Coulas’s business hinges on the concept that “dealers don’t know what they don’t know,” and he said it’s because most come from the sales side rather than service.
“Essentially it’s vehicle flow, designing the shop so that space and equipment are used effectively. I’m a good communicator and can convert what I see and think into a plan for dealers to get their problems corrected.”
IT’S ‘NO DEAL’ FOR A DEALER UNTIL THE PAPERWORK IS DONE
Dealerships aren’t just built of bricks and mortar, but a lot of paper, and that’s what being the manager of retail agreements for Nissan and Infiniti involves.
“I’m responsible for the creation and management of all dealer documentation,” Michele Kloesel said. “That includes onboarding new dealers, managing the process of selling and buying new dealerships and terminating them.”
Always interested in business, Kloesel studied commerce at the University of Toronto. One summer she took a temporary position at Nissan Canada.
“I went to Nissan and I never left.”
She spent 10 years in discounting, which lends money to dealers in exchange for their lease and loan contracts, and became the department’s manager. After working as a financial-services manager, she transitioned into sales operations and dealer networking.
“I don’t have a typical day. We have internal meetings, and we meet with the regional managers within our department. About 70 per cent of it is getting the paperwork done.”
This can involve everything from a dealership that’s starting from scratch, to amending records if something changes at a store, such as a new manager. Kloesel has to follow up if a store is built to Leadership in Energy and Environmental Design (LEED) environmental standards to be sure all conditions have been met, while dealers who handle electric vehicles have to satisfy requirements and fill out a separate addendum issued by Kloesel’s department.
The automaker is rolling out a retail design strategy, and when dealers sign up for the program, Kloesel checks that the documentation is complete and that the store is progressing on the timelines set out.
“I’ve been in this position for more than four years [and] our dealer network has grown by over 12 per cent. It takes a lot to make it happen smoothly behind the scenes.”
CARS ON SALE NOW NEED VALUES FOR THE FUTURE
The auto industry would no doubt love to have a crystal ball, but he might be the next-best thing.
As vice-president of research and analytics at Canadian Black Book, Brian Murphy is responsible for setting current wholesale value on vehicles, as well as forecasting up to five years from now.
“We touch almost every vehicle transaction at some point, whether it’s new, used or written off, because we also have insurance companies as clients,” said Murphy, 51. “And dealers can use us as a resource at auction, to give a idea of how much to bid.”
Murphy combined his business education and MBA wit a love of cars he had since childhood and believes that someone who’s a “car person will be happier and more successful in the industry.”
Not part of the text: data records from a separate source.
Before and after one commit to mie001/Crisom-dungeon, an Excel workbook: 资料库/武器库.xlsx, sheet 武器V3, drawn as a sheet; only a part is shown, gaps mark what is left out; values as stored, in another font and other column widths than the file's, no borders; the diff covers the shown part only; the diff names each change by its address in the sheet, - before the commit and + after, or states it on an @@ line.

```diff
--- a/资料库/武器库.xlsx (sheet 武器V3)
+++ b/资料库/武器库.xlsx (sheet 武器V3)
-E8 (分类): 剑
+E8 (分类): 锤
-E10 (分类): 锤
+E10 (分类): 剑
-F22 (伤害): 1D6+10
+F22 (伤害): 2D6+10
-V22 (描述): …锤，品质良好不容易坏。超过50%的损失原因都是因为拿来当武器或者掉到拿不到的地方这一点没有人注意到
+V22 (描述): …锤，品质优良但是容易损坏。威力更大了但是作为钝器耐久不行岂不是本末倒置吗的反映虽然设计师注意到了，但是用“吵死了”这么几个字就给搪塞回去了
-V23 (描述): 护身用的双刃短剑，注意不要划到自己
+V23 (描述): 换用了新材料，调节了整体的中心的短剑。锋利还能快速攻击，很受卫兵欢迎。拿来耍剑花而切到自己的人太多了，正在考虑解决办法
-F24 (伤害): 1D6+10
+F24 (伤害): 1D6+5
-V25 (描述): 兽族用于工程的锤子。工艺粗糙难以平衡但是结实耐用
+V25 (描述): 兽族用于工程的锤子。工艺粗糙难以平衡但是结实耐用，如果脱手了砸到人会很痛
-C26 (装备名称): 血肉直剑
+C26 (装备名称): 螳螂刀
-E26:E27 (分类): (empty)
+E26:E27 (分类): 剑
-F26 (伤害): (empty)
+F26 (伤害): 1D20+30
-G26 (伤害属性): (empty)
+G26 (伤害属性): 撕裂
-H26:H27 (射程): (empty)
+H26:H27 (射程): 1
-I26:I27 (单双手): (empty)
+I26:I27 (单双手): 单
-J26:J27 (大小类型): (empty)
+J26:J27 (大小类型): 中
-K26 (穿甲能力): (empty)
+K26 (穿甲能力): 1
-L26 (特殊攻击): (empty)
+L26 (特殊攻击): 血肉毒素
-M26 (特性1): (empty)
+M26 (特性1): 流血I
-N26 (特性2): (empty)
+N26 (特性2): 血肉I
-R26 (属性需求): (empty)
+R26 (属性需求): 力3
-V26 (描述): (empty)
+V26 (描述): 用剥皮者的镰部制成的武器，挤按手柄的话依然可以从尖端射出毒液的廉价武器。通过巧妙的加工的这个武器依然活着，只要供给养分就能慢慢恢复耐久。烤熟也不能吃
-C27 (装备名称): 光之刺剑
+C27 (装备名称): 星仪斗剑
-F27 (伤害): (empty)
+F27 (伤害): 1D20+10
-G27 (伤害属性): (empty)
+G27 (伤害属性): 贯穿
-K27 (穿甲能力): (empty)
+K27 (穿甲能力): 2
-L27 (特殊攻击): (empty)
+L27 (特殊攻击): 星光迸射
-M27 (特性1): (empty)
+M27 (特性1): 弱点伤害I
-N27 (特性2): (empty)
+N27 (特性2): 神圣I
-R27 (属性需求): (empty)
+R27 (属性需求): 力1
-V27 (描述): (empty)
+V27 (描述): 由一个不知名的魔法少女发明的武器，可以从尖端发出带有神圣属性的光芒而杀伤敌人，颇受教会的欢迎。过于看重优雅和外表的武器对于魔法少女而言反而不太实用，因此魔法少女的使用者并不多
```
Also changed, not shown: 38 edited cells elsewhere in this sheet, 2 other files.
That’s why, after initially working in marketing and product management at communications companies Nortel and Bell Mobility, “I realized it wasn’t the car business, so I went to work for Subaru as the manager of product planning for pricing and market research.”
From there he took a similar position at Nissan before moving to J.D. Power, where he worked with Canadian data and then on global automaker quality. He joined Canadian Black Book four years ago an now heads a team of nine people.
“Forecasting is a lot of analytics and deductive reasoning, plus looking at how an automaker’s vehicles normally age, and what the segment usually does. We get a lot of data directly from manufacturers, and we have survey of who visit the auctions. The big difficulty is making sure you have the best available data for wholesale values.
“I love every aspect of it, and how it’s an integral part of our economy. As the economy goes up and down, so doe the car business.”